**Dataset content**
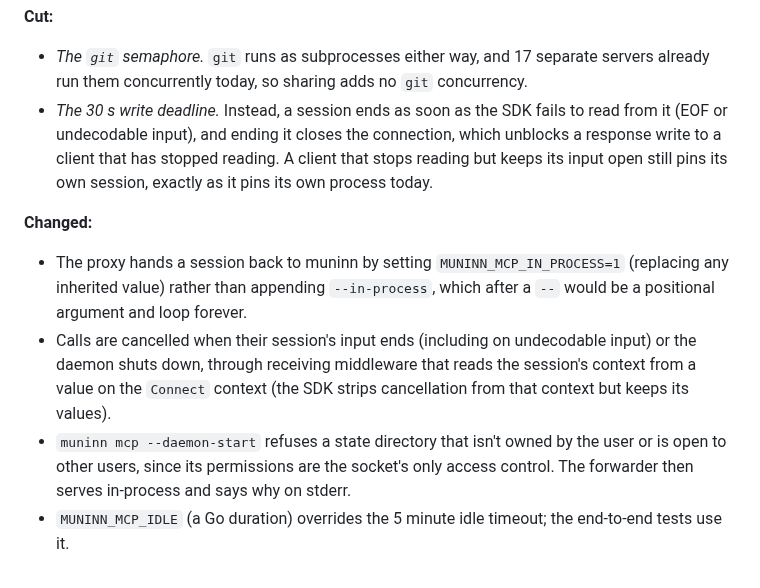
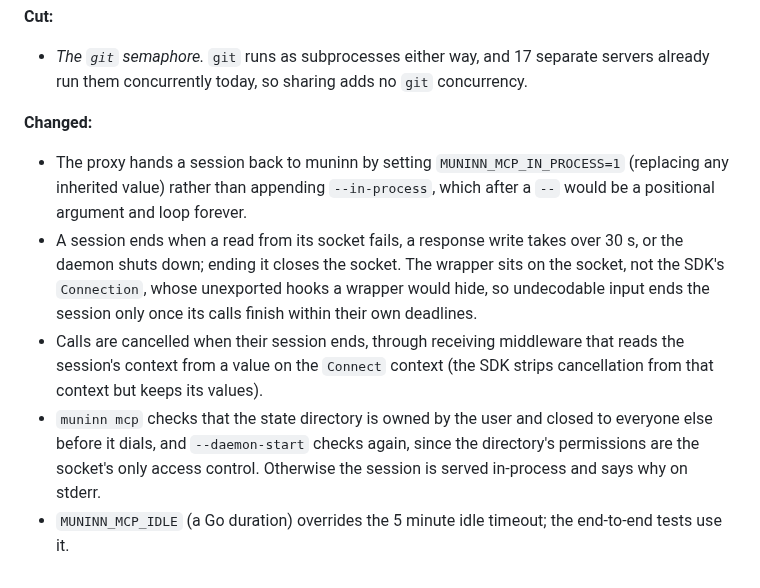
Before and after one commit to Broderick-Westrope/muninn, a Markdown page: plans/design-2026-10-20-shared-mcp-daemon.md, the part around the change. Drawn GitHub-style.

Commit message:
docs: update the shared daemon notes for write bounds and the dial check
Co-authored-by: Brodie Westrope <brodie.westrope@gmail.com>

```diff
--- a/plans/design-2026-10-20-shared-mcp-daemon.md
+++ b/plans/design-2026-10-20-shared-mcp-daemon.md
@@ -411,11 +411,6 @@ The daemon uses the same value; with 17 concurrent sessions it stayed at
 - *The `git` semaphore.* `git` runs as subprocesses either way, and 17
   separate servers already run them concurrently today, so sharing adds
   no `git` concurrency.
-- *The 30 s write deadline.* Instead, a session ends as soon as the SDK
-  fails to read from it (EOF or undecodable input), and ending it closes
-  the connection, which unblocks a response write to a client that has
-  stopped reading. A client that stops reading but keeps its input open
-  still pins its own session, exactly as it pins its own process today.
 
 **Changed:**
 
@@ -423,13 +418,19 @@ The daemon uses the same value; with 17 concurrent sessions it stayed at
   `MUNINN_MCP_IN_PROCESS=1` (replacing any inherited value) rather than
   appending `--in-process`, which after a `--` would be a positional
   argument and loop forever.
-- Calls are cancelled when their session's input ends (including on
-  undecodable input) or the daemon shuts down, through receiving middleware that reads the session's
-  context from a value on the `Connect` context (the SDK strips
-  cancellation from that context but keeps its values).
-- `muninn mcp --daemon-start` refuses a state directory that isn't owned
-  by the user or is open to other users, since its permissions are the
-  socket's only access control. The forwarder then serves in-process and
-  says why on stderr.
+- A session ends when a read from its socket fails, a response write
+  takes over 30 s, or the daemon shuts down; ending it closes the socket.
+  The wrapper sits on the socket, not the SDK's `Connection`, whose
+  unexported hooks a wrapper would hide, so undecodable input ends the
+  session only once its calls finish within their own deadlines.
+- Calls are cancelled when their session ends, through receiving
+  middleware that reads the session's context from a value on the
+  `Connect` context (the SDK strips cancellation from that context but
+  keeps its values).
+- `muninn mcp` checks that the state directory is owned by the user and
+  closed to everyone else before it dials, and `--daemon-start` checks
+  again, since the directory's permissions are the socket's only access
+  control. Otherwise the session is served in-process and says why on
+  stderr.
 - `MUNINN_MCP_IDLE` (a Go duration) overrides the 5 minute idle timeout;
   the end-to-end tests use it.
```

**Directions**
How many lines of the records contain "input"? Answer with the number only.

**Solution to this exercise**
5